Brian MacLellan hosted a press conference with the media on Friday and shared an update on his contract negotiations with Alex Ovechkin — one of the greatest players in NHL history.
NBC Sports insider Bob McKenzie reported in early March that the Capitals general manager and Ovechkin were punting on talks until April after meeting recently.
“I don’t really have an update,” MacLellan said. “It’s the same as it’s been all year. We want him to finish his career here and I think he wants to finish his career here and at some point we’ll get it done.
“We just have to find a sweet spot that we agree on.”
Ovechkin, who is representing himself as his own agent, said recently that there were no new developments as well.

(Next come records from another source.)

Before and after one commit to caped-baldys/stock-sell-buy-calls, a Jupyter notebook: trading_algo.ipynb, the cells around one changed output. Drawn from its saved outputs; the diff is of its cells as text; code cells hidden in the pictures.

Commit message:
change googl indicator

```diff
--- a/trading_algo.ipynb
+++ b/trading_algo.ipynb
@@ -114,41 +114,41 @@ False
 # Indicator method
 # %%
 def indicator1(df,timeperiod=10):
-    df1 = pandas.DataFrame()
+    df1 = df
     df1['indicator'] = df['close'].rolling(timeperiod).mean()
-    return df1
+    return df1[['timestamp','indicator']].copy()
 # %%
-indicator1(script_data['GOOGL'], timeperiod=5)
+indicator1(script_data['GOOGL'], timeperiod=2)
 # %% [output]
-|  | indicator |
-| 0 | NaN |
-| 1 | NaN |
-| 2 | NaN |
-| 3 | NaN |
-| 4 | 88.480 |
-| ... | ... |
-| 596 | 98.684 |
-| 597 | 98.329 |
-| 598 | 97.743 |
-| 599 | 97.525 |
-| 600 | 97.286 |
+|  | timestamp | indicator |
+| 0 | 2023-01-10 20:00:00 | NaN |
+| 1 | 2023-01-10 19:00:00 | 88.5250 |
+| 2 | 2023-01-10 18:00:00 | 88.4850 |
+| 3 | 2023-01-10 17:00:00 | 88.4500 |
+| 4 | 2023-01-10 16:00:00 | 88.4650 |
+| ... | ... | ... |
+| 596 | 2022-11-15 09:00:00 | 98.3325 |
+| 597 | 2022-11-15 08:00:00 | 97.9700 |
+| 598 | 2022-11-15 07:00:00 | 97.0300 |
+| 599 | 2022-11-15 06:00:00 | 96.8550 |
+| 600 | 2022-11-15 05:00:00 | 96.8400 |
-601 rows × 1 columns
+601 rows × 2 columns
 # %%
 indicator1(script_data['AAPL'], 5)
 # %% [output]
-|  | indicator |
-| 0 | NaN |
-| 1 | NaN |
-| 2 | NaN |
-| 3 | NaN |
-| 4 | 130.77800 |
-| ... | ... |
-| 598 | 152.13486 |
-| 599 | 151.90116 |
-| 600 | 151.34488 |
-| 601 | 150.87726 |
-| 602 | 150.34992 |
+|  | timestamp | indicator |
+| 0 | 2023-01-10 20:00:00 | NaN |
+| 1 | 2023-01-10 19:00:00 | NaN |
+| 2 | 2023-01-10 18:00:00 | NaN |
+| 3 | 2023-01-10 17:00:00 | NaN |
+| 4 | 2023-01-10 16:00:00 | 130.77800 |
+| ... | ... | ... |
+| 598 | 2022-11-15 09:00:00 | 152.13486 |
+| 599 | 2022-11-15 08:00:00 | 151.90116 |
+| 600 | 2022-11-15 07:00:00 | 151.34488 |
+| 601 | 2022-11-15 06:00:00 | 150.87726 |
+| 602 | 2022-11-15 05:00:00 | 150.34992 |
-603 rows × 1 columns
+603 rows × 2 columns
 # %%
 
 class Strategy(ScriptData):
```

McKenzie’s seemingly team-friendly report on March 3 suggested that the two sides do not agree on money. McKenzie spoke about the financial squeeze/competitive disadvantage Ovechkin might put the organization in if he were to be paid above his current $9.5 million cap hit.
Well there have been multiple conversations over the course of the season between Alex Ovechkin, who represents himself – there’s no agent involved here. So it’s just a matter of Alex Ovechkin talking to general manager Brian MacLellan of the Washington Capitals. They talked earlier this season. They engaged there. They decided to re-engage and pick up talks again when it gets into April. Nobody’s overly concerned at this point.
Ovechkin wants to be with the Capitals. The Capitals want to have Ovechkin back. The question, I guess, how much above the $9.5 million cap hit that he currently carries would he expect to get to stay in Washington and for how many years might he want to play.
It’s a very simple equation when you think about it for the Washington Capitals. Anything above $9.5 million – for every million dollars you’re asking for, that’s a million you have to subtract somewhere else. So it’s really up to Alex Ovechkin to determine how much is necessary for him to come back and play for the Caps, but to try and do so by diminishing the strength of the Capitals as a legitimate Cup contender. So they’ll get back to the table sometime in April probably and try to get this hammered out before the end of the season.
The 35-year-old Ovechkin has been eligible to sign a contract extension since July 13, 2020 — three days after the ratification of the NHL’s new CBA. Ovi has said in Russian language interviews that he hopes to re-sign for as many as five years with the Caps before retiring in Russia with Dynamo Moscow– the first professional team he ever played for.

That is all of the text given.